What do you (or your development team) hope Facebook ads will achieve?
Let’s get real for a second. Facebook is a great way to get more eyeballs on your content. It is a great way to send traffic to your website. It’s even a good way to encourage meaningful conversation about your mission. What it is not is a silver bullet. Facebook will not fix all of your problems and should not be the only method you use for achieving your end goal. Set expectations with those in charge prior to launch that this should be part of a larger marketing strategy that include other methods like:
- Google AdWords (Google Grants)
- Organic Facebook posts
- Rallying your most ardent advocates
- Twitter ads
- YouTube pre-roll
- Phone banking
- Direct mail
- Neighborhood canvasing
- Earned media
- Content marketing
- Street teams
- and the list goes on and on and on…
I give you this ridiculously long list with one caveat. Facebook has over 1.5 billion users worldwide and half of all U.S. users log into the platform every single day. That is some serious reach! You cannot deny that the platform is like the world’s largest rotating billboard. If done correctly, you will reach the right audience. They will see your ads and people will click to get more information, but make it a part of a great strategy.

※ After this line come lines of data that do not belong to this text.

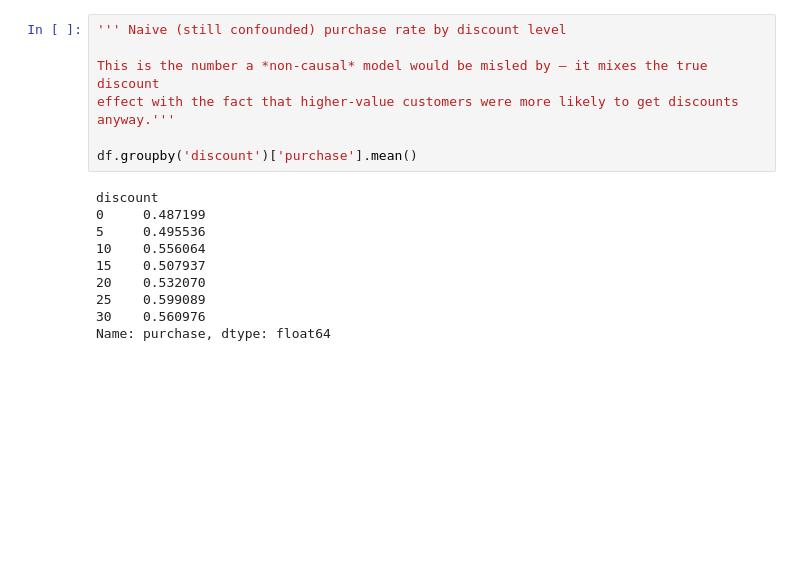
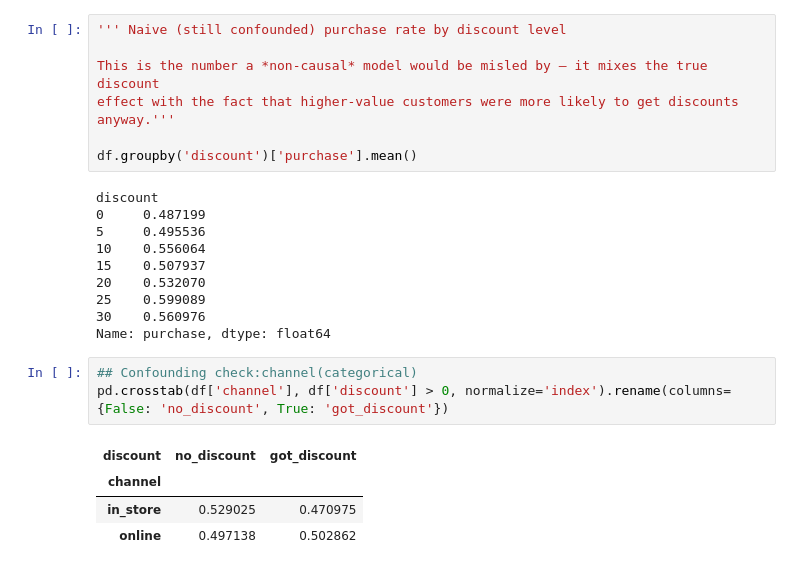
Before and after one commit to Hadiyadishant/EconoCausal, a Jupyter notebook: notebooks/data_exploration.ipynb, the cells around one changed output. Cells and saved outputs as stored; diff of their text form; blank space fills up the shorter version.

Commit message:
add overlap/positivity check

```diff
--- a/notebooks/data_exploration.ipynb
+++ b/notebooks/data_exploration.ipynb
@@ -187,3 +187,11 @@ discount
 25    0.599089
 30    0.560976
 Name: purchase, dtype: float64
+# %%
+## Confounding check:channel(categorical)
+pd.crosstab(df['channel'], df['discount'] > 0, normalize='index').rename(columns={False: 'no_discount', True: 'got_discount'})
+# %% [output]
+| discount | no_discount | got_discount |
+| channel |  |  |
+| in_store | 0.529025 | 0.470975 |
+| online | 0.497138 | 0.502862 |
```
Also changed, not shown: parts of 1 cell of this notebook.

What should your organization choose to promote?
There are a lot of great things a nonprofit can choose to promote on Facebook. I tend to select the things you can actually prove a 1 to 1 return on investment. Example: Your organization just released a fancy new curriculum that will help teachers and coaches address the issue of domestic violence. Success to your grantor equals the number of people that download that toolkit. Using Facebook ads to target by geography, education level and employer (like an ISD) then send traffic to that page and encourage a download will help you show your funding partner show that you are successfully getting the word out to educators.
Do you know what you are doing?
Outside of the mechanics of pressing the button that says ”boost post” do you really know how the mechanics of Facebook advertising? Have you ever logged in to the back end of the ads manager tool? Do you know all the ways to segment and target? Did you know you can upload an email list of your very own donors and reach those individuals through display ads? (seriously – you can and it is awesome) If the answer is no, then you should consider getting some advice from the experts. Just as your nonprofit probably wouldn’t attempt to place your own billboard or might need an expert to help you shoot a good commercial, you should consider using a firm to create and place ads within the tool. We know what “success” looks like but, most importantly, we have the time to optimize and tweak the ads to make the best outcomes because that’s what you pay us to do.
How much should I spend on Facebook Advertising?
That all really depends on everything above. It also depends on how big or small of an audience you want to reach and how specific you need to get with your targeting. I’ve run super small one-off campaigns for $100 and incredibly complex campaigns costing tens of thousands a month. It all just really depends on your goals and your targets. The great thing about Facebook ads is that, for the most part, you get what you pay for. Want to reach every Facebook user in Chicago, aged 35-55, with household income of $100,000+ that works in manufacturing and has kids in high school? We can do that.
Curious about social advertising and how it could work for your organization? Send us an email or comment below. We will help get you started and you will see the difference a well-run campaign can make to your nonprofit’s mission.